[INPUT DATA]
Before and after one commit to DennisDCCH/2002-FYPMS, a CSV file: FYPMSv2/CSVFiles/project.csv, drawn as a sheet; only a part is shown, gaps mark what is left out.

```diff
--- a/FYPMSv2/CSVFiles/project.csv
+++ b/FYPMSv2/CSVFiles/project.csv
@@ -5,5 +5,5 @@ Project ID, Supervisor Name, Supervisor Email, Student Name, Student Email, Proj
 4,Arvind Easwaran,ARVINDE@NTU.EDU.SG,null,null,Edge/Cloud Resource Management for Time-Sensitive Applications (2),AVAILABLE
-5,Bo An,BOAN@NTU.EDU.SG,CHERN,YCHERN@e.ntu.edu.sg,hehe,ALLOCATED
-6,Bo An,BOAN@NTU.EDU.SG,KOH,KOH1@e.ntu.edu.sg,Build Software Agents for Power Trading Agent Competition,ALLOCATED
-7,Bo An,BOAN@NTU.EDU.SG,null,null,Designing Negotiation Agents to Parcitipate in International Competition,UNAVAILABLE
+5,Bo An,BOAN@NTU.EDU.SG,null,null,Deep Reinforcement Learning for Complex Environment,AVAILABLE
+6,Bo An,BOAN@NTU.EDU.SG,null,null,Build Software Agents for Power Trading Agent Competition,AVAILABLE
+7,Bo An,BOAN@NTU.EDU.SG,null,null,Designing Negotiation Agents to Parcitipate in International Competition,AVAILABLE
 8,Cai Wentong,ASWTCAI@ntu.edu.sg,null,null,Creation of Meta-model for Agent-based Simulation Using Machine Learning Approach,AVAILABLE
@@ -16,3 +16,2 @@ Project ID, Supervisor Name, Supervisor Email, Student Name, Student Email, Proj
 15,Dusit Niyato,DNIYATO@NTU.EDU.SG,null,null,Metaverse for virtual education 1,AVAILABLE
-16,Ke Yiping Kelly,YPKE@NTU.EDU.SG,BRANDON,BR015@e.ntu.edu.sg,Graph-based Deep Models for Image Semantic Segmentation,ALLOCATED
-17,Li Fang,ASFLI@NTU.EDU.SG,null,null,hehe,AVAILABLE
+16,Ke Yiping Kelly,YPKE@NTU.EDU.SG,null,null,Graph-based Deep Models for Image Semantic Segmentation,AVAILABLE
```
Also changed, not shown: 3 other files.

[WHAT TO PRODUCE] List every line in the records above that contains the word "null".

[FINAL ANSWER]
 4,Arvind Easwaran,ARVINDE@NTU.EDU.SG,null,null,Edge/Cloud Resource Management for Time-Sensitive Applications (2),AVAILABLE
-7,Bo An,BOAN@NTU.EDU.SG,null,null,Designing Negotiation Agents to Parcitipate in International Competition,UNAVAILABLE
+5,Bo An,BOAN@NTU.EDU.SG,null,null,Deep Reinforcement Learning for Complex Environment,AVAILABLE
+6,Bo An,BOAN@NTU.EDU.SG,null,null,Build Software Agents for Power Trading Agent Competition,AVAILABLE
+7,Bo An,BOAN@NTU.EDU.SG,null,null,Designing Negotiation Agents to Parcitipate in International Competition,AVAILABLE
 8,Cai Wentong,ASWTCAI@ntu.edu.sg,null,null,Creation of Meta-model for Agent-based Simulation Using Machine Learning Approach,AVAILABLE
 15,Dusit Niyato,DNIYATO@NTU.EDU.SG,null,null,Metaverse for virtual education 1,AVAILABLE
-17,Li Fang,ASFLI@NTU.EDU.SG,null,null,hehe,AVAILABLE
+16,Ke Yiping Kelly,YPKE@NTU.EDU.SG,null,null,Graph-based Deep Models for Image Semantic Segmentation,AVAILABLE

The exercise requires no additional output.